Let a function be given by
$$f(0,0) = 0$$ and
$$f(x,y) = \frac {sin(x^3+y^3)}{x^2+y^2}$$ for $$(x,y)\neq (0,0)$$.
I have already proved that all directional derivatives exist.
Is the function differentiable at $$(0,0)$$?

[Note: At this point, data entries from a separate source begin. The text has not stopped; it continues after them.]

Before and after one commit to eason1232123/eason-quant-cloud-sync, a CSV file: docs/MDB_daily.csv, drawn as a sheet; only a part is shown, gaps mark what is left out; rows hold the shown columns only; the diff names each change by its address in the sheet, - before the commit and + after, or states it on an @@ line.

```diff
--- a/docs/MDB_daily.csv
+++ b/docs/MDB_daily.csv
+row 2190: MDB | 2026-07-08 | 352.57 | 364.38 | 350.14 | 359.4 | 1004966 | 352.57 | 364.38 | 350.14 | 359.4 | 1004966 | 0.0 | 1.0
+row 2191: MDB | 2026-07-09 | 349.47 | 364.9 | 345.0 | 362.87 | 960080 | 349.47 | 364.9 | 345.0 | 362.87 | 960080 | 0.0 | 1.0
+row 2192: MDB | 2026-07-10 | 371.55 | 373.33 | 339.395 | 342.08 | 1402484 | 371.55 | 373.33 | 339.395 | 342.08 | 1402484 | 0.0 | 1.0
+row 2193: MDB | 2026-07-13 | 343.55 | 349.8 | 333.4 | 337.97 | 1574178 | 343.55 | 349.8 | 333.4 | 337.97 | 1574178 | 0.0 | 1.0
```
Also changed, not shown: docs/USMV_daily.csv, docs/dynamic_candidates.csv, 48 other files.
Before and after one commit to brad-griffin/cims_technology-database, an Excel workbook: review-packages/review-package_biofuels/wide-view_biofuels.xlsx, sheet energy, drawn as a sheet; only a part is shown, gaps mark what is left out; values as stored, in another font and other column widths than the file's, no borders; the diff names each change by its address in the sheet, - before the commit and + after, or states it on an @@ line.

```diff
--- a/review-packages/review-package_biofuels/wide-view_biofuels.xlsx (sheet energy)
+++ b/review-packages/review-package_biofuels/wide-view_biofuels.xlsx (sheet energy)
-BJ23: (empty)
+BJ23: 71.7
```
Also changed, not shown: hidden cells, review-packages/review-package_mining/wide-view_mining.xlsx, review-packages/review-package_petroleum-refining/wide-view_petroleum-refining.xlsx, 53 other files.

No. If it is differentiable then the derivative is necessarily given by $$A(x,y)=x+y$$. (By looking at the partial derivatives). To get a contradiction from this consider $$\frac {f(x,y)-A(x,y)} {\sqrt {x^{2}+y^{2}}}=\frac {\sin (x^{3}+y^{3}) -(x+y)} {\sqrt {x^{2}+y^{2}}}$$. I will let you show that $$\frac {\sin (x^{3}+y^{3})} {\sqrt {x^{2}+y^{2}}} \to 0$$ and $$\frac {x+y} {\sqrt {x^{2}+y^{2}}}$$does not tend to $$0$$.